● **Exercise prompt**: Report every line below that carries the word "justify".

● **Records supplied**:
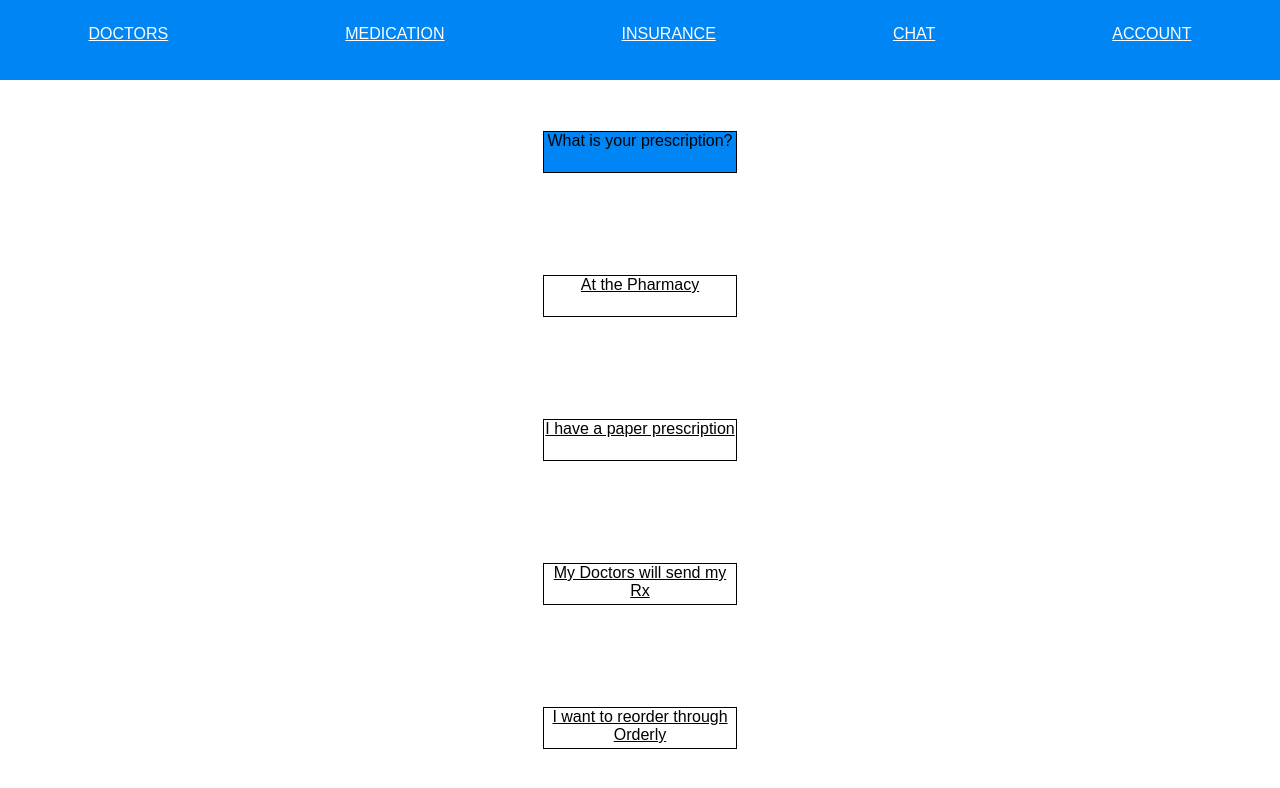
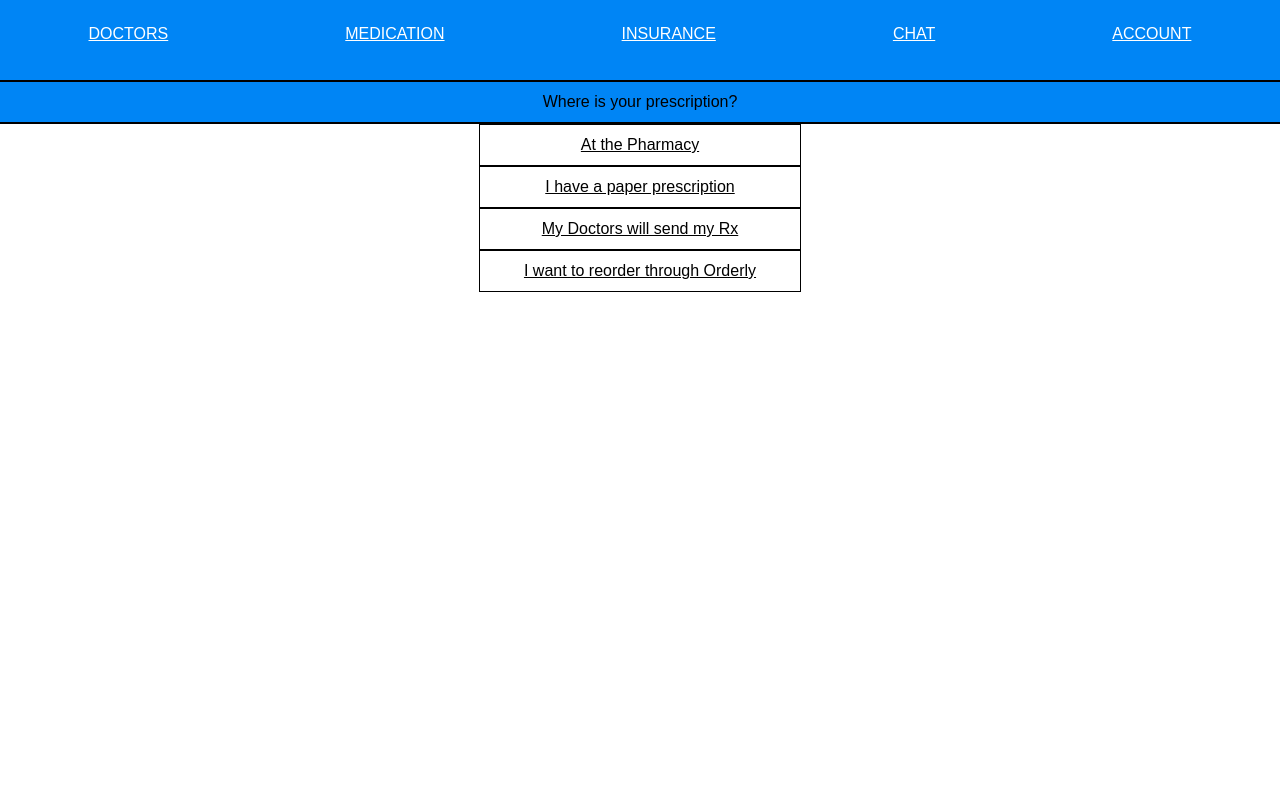
Before and after one commit to danalvarez5280/OrderlyHealth-React-Site-Demo, a React (Create React App) app: page /medication in a window 1280 px wide. Shown: the top 788 px of the page. Built offline with nearby package versions, Linux system fonts and the light colour scheme.

Commit message:
add componenet layout and router for medication page

```diff
--- a/src/Components/Medication/Medication.css
+++ b/src/Components/Medication/Medication.css
@@ -1,18 +1,36 @@
+.links {
+    display: flex;
+    flex-direction: column;
+    justify-content: space-around;
+}
+
 .med-nav{
+    align-items: center;
     border: 1px solid black;
     color: black;
+    display: flex;
     height: 5vh;
-    width: 15vw;
+    justify-content: center;
+    width: 25vw;
+}
+.med-nav:hover {
+    background-color: #ff7800;
+    color: white;
 }
 
 .med-page{
     align-items: center;
     display: flex;
     flex-direction: column;
-    justify-content: space-around;
     height: 90vh;
 }
 
 .question{
+    align-items: center;
     background-color: #0085f5;
+    border: 2px solid black;
+    display: flex;
+    height: 5vh;
+    justify-content: center;
+    width: 100%;
 }
--- a/src/Components/Medication/Medication.js
+++ b/src/Components/Medication/Medication.js
@@ -6,7 +6,8 @@ import "./Medication.css";
 class Medication extends Component {
   render() {
     return <div className="med-page">
-        <div className="question med-nav">What is your prescription?</div>
+        <div className="question">Where is your prescription?</div>
+        <div className="links">
             <NavLink to="/doctors" className="med-nav">
                 At the Pharmacy
             </NavLink>
@@ -19,6 +20,7 @@ class Medication extends Component {
             <NavLink to="/doctors" className="med-nav">
                 I want to reorder through Orderly
             </NavLink>
+        </div>
       </div>;
   }
 }
```
Lines whose indentation alone changed are shown as unchanged.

● **Output of the exercise**:
+    justify-content: space-around;
+    justify-content: center;
-    justify-content: space-around;
+    justify-content: center;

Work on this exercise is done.